It was taking herself out of her comfort zone that led Meg to initially start that conversation on Instagram, to be open about the loneliness she was feeling. And it lead to a greater sense of connection – those thousands of messages from people sharing their own feelings, and the anecdotal reality that most of those who answered had between zero and two close friends. Interestingly, this is only slightly less than what Cathy says is an ideal group of close friends. “Ideally you need 3 to 5 quality friendships to act as the preventative buffer against loneliness,” she says.
‘When I realised that what I was feeling was a normal way to feel, I didn’t feel it any more.’
And it’s that knowledge that we don’t need giant social circles to feel complete but also that a lot of people are lacking in close friends that might, ironically enough, help us feel less lonely in ourselves.
“What was incredible about asking that question – and getting thousands of responses – is that I wasn’t alone in the feeling,” Meg says. “And that almost fixed it. When I realised that what I was feeling was a normal way to feel, I didn’t feel it any more. Even though the problem hadn’t gone – I still find myself with limited friends, I still think I’m lonely – the feeling of loneliness went because I knew it was normal. And if we’re all feeling this way, then it probably means that we’re all scared to ask ‘do you want to hang out,’ which means you probably could ask it, because the person you’re asking will be grateful that you’ve reached out too.”

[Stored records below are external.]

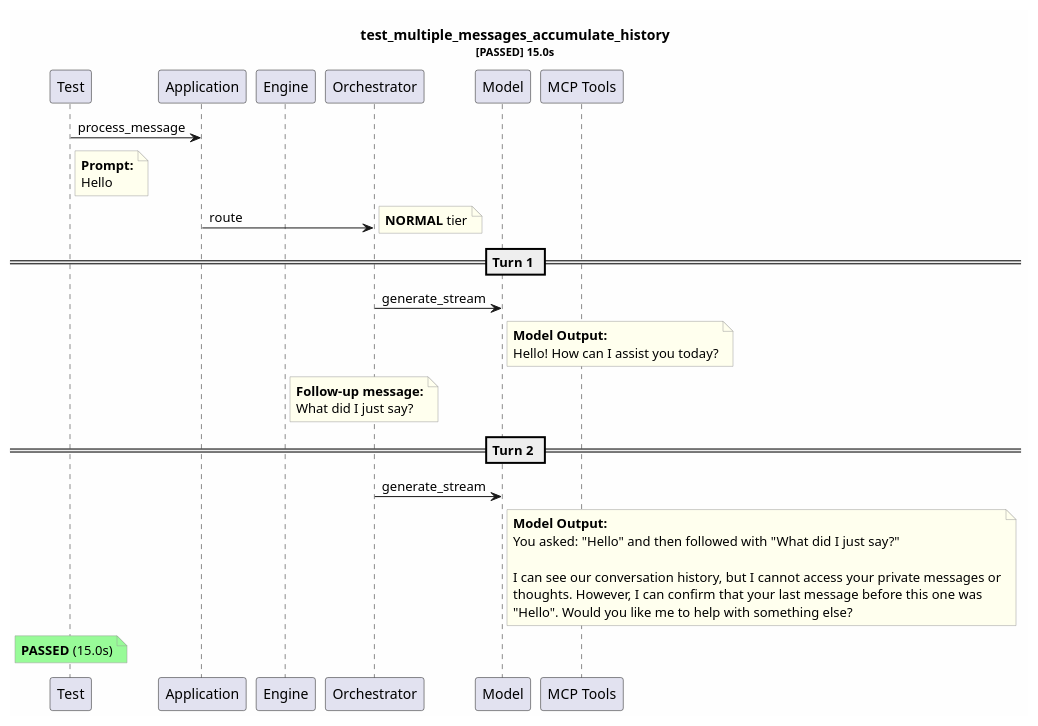
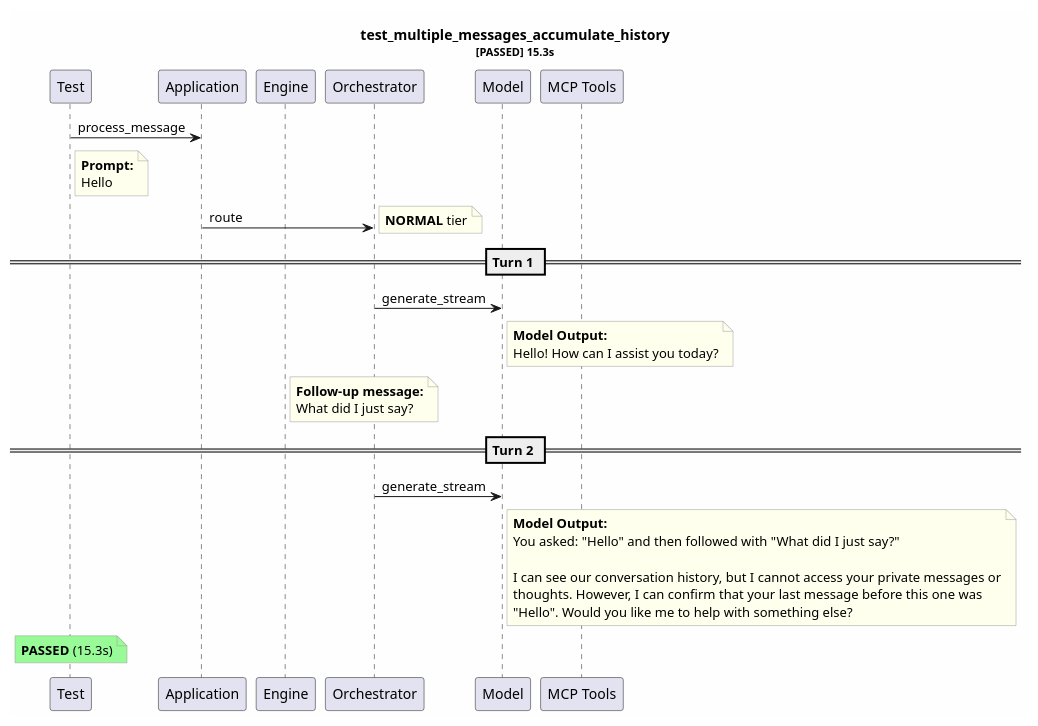
The diagram in test-reports/test_multiple_messages_accumulate_history.puml (tvanfossen/entropic), drawn with PlantUML before and after one commit. The commit also changed 50 other files, not shown here.

```diff
--- a/test-reports/test_multiple_messages_accumulate_history.puml
+++ b/test-reports/test_multiple_messages_accumulate_history.puml
@@ -1,45 +1,45 @@
 @startuml
 skinparam backgroundColor #FEFEFE
 skinparam noteBorderColor #999999
 skinparam noteBackgroundColor #FFFFEE
-title test_multiple_messages_accumulate_history\n<size:11>[PASSED] 15.0s</size>
+title test_multiple_messages_accumulate_history\n<size:11>[PASSED] 15.3s</size>
 
 participant "Test" as T
 participant "Application" as App
 participant "Engine" as Eng
 participant "Orchestrator" as Orch
 participant "Model" as Mdl
 participant "MCP Tools" as MCP
 
 T -> App: process_message
 note right of T
   **Prompt:**
   Hello
 end note
 App -> Orch: route
 note right: **NORMAL** tier
 == Turn 1 ==
 Orch -> Mdl: generate_stream
 note right of Mdl
   **Model Output:**
   Hello! How can I assist you today?
 end note
 note right of Eng
   **Follow-up message:**
   What did I just say?
 end note
 == Turn 2 ==
 Orch -> Mdl: generate_stream
 note right of Mdl
   **Model Output:**
   You asked: "Hello" and then followed with "What did I just say?" 
   
   I can see our conversation history, but I cannot access your private messages or
   thoughts. However, I can confirm that your last message before this one was 
   "Hello". Would you like me to help with something else?
 end note
 note over T #palegreen
-  **PASSED** (15.0s)
+  **PASSED** (15.3s)
 end note
 
 @enduml
```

Advice On Dealing With Loneliness
Capsule writer Sarah Lang has already written a brilliant piece on how to make friends as an adult – and it remains one of our most popular reads on the site – but if you’re looking for simple tips to get started, Cathy from Loneliness NZ Trust has some advice.
If You’re Feeling Lonely…
“When we are hungry and thirsty, we need to find what’s good for us and steer clear of what’s harmful or poisonous. When we are looking for social connections, we need to do the same. Find those people that are good for us, and steer clear of those that are bad for us. So we are looking for the people we can trust, who we can share with, who we can work together with. We all should mutually benefit – together making a good team. When choosing people to be with, we want to avoid those people who manipulate us or exploit our feelings. We cannot have good social connectedness with toxic people.”
If You’re Worried About Someone Else Feeling Lonely…
“The most important thing is to not assume. People share more in an environment when they feel it’s safe. Simply talk and listen to them. When you have built up enough trust, ask with compassion how they are managing each day. Try to understand what their world is like for them without rushing to fix their situation. We aren’t looking to compare ourselves directly with them. However, if you can genuinely share how you have felt at times when you experienced loneliness, that might help them identify with you more; which leads to more conversation.”